To make the changes, technicians must thread their way through bundles of wires known as harnesses that run the length of the fuselage beneath the cabin floors. Each inch-thick bundle contains hundreds of wires, and the work is maddeningly slow.
Leahy says that until this spring, managers on the plant floor downplayed the problem. "If you asked any one department, they'd say, 'I'm a little bit behind, but we're going to catch up,'" he says. But Airbus executives were concerned enough to ask the consulting firm of McKinsey & Co. in April to examine the problem. It was McKinsey's report, in early June, that triggered the EADS announcement.
Yet others say the situation is no surprise, because Airbus's corporate culture openly discourages employees from alerting managers to potential problems. "If you tell them bad news, they simply don't listen," says Andrew Walker, a former top engineer at the factory in Broughton, Wales, where the A380's wings are built. "No one dares tell a high executive that something isn't possible, because he risks losing his job," says a local union leader at the Toulouse factory who asked for anonymity.
That fear could explain why Airbus failed to grasp the severity of the problem sooner, even though the company had similar problems in the 1990s with long-range versions of its A340 aircraft. Those planes "were delayed over one year from entering service by persistent problems associated with the installation and configuration of their interiors," says Sash Tuda, a London-based analyst with Goldman Sachs. "Airbus should have learned and explicitly applied the lessons from this," Tuda says.
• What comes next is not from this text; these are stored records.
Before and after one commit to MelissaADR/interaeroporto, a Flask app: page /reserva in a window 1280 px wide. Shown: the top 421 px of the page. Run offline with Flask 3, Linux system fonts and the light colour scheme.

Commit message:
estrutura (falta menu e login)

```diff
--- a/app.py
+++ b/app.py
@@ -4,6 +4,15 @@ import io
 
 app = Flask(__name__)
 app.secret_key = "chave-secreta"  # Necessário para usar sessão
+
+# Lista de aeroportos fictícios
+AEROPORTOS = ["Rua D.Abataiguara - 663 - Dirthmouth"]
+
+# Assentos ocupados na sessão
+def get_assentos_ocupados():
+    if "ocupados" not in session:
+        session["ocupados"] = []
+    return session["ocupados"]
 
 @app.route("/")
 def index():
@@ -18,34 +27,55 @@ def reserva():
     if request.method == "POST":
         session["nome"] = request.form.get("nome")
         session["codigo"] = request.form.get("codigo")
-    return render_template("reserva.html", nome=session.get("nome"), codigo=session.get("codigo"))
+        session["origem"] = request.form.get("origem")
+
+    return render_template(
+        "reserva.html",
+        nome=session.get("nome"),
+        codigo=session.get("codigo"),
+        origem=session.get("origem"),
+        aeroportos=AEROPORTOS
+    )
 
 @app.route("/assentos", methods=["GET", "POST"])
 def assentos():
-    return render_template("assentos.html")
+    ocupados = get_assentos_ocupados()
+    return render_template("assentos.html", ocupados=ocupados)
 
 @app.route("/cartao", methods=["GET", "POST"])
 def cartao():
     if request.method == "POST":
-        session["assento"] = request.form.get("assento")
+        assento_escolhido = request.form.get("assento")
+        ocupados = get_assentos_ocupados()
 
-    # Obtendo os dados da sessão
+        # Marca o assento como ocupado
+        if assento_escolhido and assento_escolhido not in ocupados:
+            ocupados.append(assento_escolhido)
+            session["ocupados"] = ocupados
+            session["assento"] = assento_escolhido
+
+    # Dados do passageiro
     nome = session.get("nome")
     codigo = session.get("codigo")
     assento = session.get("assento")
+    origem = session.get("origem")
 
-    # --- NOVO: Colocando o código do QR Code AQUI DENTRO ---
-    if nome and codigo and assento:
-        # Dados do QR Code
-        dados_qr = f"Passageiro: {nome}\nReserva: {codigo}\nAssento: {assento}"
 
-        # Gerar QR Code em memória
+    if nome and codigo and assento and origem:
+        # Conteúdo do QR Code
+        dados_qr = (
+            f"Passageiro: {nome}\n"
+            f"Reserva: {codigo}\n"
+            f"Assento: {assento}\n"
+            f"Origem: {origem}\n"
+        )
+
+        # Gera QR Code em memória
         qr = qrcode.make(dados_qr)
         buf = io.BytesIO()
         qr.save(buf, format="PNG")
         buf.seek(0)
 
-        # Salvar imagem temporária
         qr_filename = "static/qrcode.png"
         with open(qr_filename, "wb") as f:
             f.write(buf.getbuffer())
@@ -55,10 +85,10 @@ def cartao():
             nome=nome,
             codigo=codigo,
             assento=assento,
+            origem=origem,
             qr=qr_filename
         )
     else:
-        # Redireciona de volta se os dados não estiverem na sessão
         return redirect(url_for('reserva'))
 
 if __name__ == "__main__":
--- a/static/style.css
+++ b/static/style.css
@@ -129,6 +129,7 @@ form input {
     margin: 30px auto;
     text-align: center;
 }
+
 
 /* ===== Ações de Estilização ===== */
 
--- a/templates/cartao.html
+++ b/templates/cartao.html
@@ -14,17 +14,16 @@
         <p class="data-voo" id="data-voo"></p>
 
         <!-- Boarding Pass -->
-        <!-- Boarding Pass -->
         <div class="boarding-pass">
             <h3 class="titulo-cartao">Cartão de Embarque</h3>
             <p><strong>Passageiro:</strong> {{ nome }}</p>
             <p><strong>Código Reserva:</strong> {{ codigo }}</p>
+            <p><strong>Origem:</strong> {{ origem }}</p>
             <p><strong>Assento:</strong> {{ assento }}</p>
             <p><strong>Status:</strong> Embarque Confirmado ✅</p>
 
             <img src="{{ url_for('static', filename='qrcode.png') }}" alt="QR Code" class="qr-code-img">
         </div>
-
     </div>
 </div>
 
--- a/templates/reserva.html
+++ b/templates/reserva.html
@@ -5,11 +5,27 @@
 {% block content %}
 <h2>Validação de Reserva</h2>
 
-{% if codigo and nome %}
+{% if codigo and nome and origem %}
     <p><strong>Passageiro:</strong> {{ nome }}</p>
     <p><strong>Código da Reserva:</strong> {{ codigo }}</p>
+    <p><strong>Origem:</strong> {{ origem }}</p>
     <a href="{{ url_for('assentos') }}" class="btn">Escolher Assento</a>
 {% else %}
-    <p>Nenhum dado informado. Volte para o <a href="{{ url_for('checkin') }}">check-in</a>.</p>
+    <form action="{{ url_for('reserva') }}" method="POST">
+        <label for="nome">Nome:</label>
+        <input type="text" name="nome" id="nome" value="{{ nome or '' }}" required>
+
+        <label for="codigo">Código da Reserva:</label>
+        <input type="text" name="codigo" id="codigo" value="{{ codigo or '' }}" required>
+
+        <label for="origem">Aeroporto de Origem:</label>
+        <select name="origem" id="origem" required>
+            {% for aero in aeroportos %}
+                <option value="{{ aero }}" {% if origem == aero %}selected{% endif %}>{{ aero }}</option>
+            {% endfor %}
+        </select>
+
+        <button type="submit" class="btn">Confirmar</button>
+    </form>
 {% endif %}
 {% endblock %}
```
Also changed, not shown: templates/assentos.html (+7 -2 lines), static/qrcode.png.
EADS tacitly acknowledged some of these problems in announcing the resignations of Forgeard and Humbert. In a news release, the company said its board had "resolved to closely integrate the Airbus Div. into the organizational structure of EADS," and clarify lines of management reporting, after EADS buys out BAe Systems’ 20% stake in Airbus.
The British company wants to unload its stake and concentrate on its defense business. Negotiations between EADS and BAe are set to begin in early July after the investment bank Rothschild completes an analysis of the value of BAe's stake. At the same time, EADS is pressed for cash because of the A380 delivery delays, and because Airbus is expected to begin development soon of a midsize widebody jet to counter Boeing's hot-selling 787 Dreamliner.
No matter how the current crisis plays out, it's clear that Airbus will face a rough ride for the next few years. Until it can get a new widebody into the air—which will probably take more than five years—it will lose out on profitable orders to the Dreamliner and Boeing 777. It will have to pay penalties to disgruntled A380 customers, and some could cancel their orders.
But for all its woes, Airbus knows how to build good airplanes. If it didn't, it wouldn't command more than half the global aircraft business. While the Dreamliner so far looks like a big winner, Boeing has already run into production hurdles on the technically complex plane.
Airbus could still steal a march on Boeing with its next plane, likely to be unveiled at the Farnborough air show in England in July. If EADS can discipline its talented but sometimes unruly child, Airbus' recent trauma will have served a good purpose.